Hancock makes a lot of use of soul music instead of traditional jazz, and the result is a very funky record. Stop by the music library and check it out.


What does an opera librarian do?

How about a band librarian?


National Poetry Month Resources: LL Cool J

"No Frontin’" lyrics by 2014 Rock Hall nominee LL Cool J, from the LL Cool J Notebook.


Check out this groovy quantification of how these important people spent their days!


A staved blackboard is a dangerous thing.


Fado singer in Portuguese night club, Lisbon, 1946, by Toni Frissell

Interested in fado? SLC has a lot of streaming fado albums!

(via leadingtone)

We’ve been posting clips from our latest new CDs, so take a look:

  • Aden Nti Na Merenna W’ase sung by The Divine Healer’s Church: Nima Assembly from I Have My Liberty! Gospel Sounds from Accra, Ghana" (Dust to Digital, 2011)
  • Glory, Glory Hallelujah performed by Chester Davis & Congregation; Compton Jones & Group; Furry Lewis in Sorrow Come Pass Me Around: A Survey Of Rural Black Religious Music (Dust to Digital, 2011)
  • Zine Mlih (Sublime Beauty) performed by Mohamed Bergam in Kassidat: Raw 45s from Morocco (Dust-to-Digital, 2013)
  • Mushtaq (I’m Yearning) performed by Soni Ahmad in قة، في اند قمبس : رو 45س فرم يم>ن, Qat, Coffee & Qambus: Raw 45s from Yemen (Dust-to-Digital, 2013)
36 plays
Sigvards Klava: Latvian Radio Choir,
Rachmaninov: Vespers

This new album of Rachmaninoff’s "All-Night Vigil" (Ondine, 2012)album is breathtaking, and made me wordless.

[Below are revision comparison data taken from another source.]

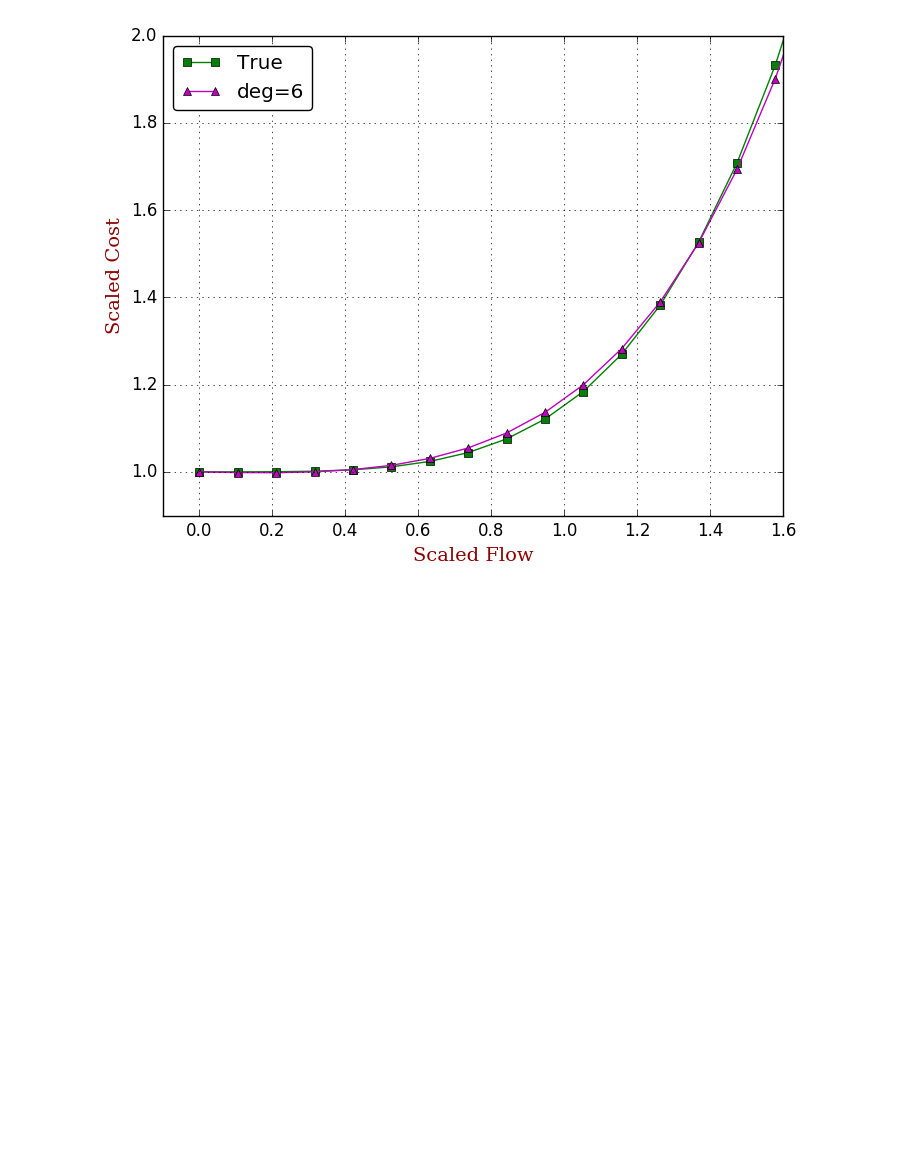
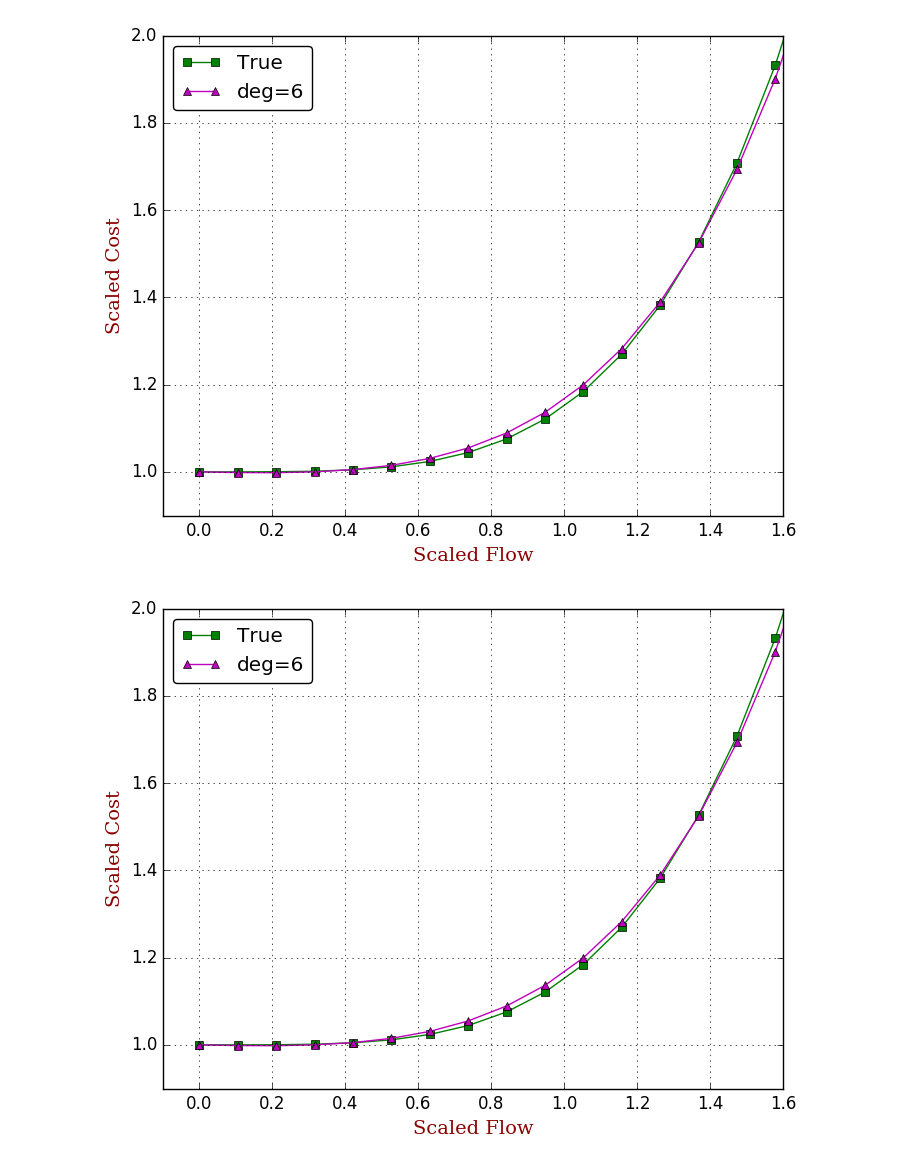
Before and after one commit to jingzbu/InverseVIsTraffic, a Jupyter notebook: 09_develop_new_OD_demand_estimator_Sioux_Simp/05_demands_adjustment_Sioux.ipynb, the cells around one changed output. Cells and saved outputs as stored; diff of their text form; code cells hidden in the pictures; blank space fills up the shorter version.

Commit message:
update Sioux-Falls results

```diff
--- a/09_develop_new_OD_demand_estimator_Sioux_Simp/05_demands_adjustment_Sioux.ipynb
+++ b/09_develop_new_OD_demand_estimator_Sioux_Simp/05_demands_adjustment_Sioux.ipynb
@@ -339,3 +346,34 @@ ylabel("Scaled Cost", fontdict=font1)
 savefig("./results/fitting_Sioux_iter_$(iterN).pdf")
 # %% [output]
 [figure]
+# %%
+using PyPlot
+
+iterN = N+1
+
+true_coeffs = [1, 0, 0, 0, .15]
+# true_coeffs = [1, .2, .5, .8, .15]
+
+est_coeffs = coeffs_dict[(6, 3.41, 1., iterN)]
+
+xs = linspace(0, 2, 20)
+zs_true = map(x->polyEval(true_coeffs, x), xs)
+
+zs = map(x->polyEval(est_coeffs, x), xs)
+
+plot(xs, zs_true, "s-g", label="True")
+
+plot(xs, zs, "^-m", label="deg=6")
+legend(loc="upper left",fancybox="true")
+
+grid("on")
+xlim(-0.1, 1.6);
+ylim(0.9, 2.0);
+
+font1 = ["family"=>"serif","color"=>"darkred","weight"=>"normal","size"=>14]
+xlabel("Scaled Flow", fontdict=font1)
+ylabel("Scaled Cost", fontdict=font1)
+
+savefig("./results/fitting_Sioux_iter_$(iterN).pdf")
+# %% [output]
+[figure, added]
```
Also changed, not shown: parts of 9 cells of this notebook, 7 other files.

So I’m going to borrow NPR’s fine writeup of it:

In 1915, just two years before the Russian Revolution, Sergei Rachmaninov wrote the breathtaking All-Night Vigil, a high-water mark for Russian Orthodox choral music. But the work had a short shelf life as the Bolsheviks cracked down on religion. These days, recordings of the work abound, but this new version by the Latvian Radio Choir and conductor Sigvards Kļava is among the best. There’s no orchestra, just voices, yet Rachmaninov applies terrific coloristic and orchestral effects. In one section, sopranos ring out like tolling church bells. And here, listen for the rich, symphonic layering he gets with groups of voices shining like rays of light through stained glass.

Check out the whole CD at the SLC Music Library



Janel Kinlaw, a librarian at NPR, and Trevor Muñoz, an associate director at the Maryland Institute for Technology in the Humanities will be answering your questions about preserving old technology at 3 p.m. ET on Reddit.

Ask them anything. 

Archivists are my heroes. —Lars

Need research help? Need help finding a CD for a dance or theatre piece? Ask us!

From the NY Phil Facebook (although you should also check out their tumblr, nyphil):

The beautiful “Moonlight” from Britten’s Four Sea Interludes, conducted by Leonard Bernstein. To see his personal score free in the New York Philharmonic Digital Archives, go to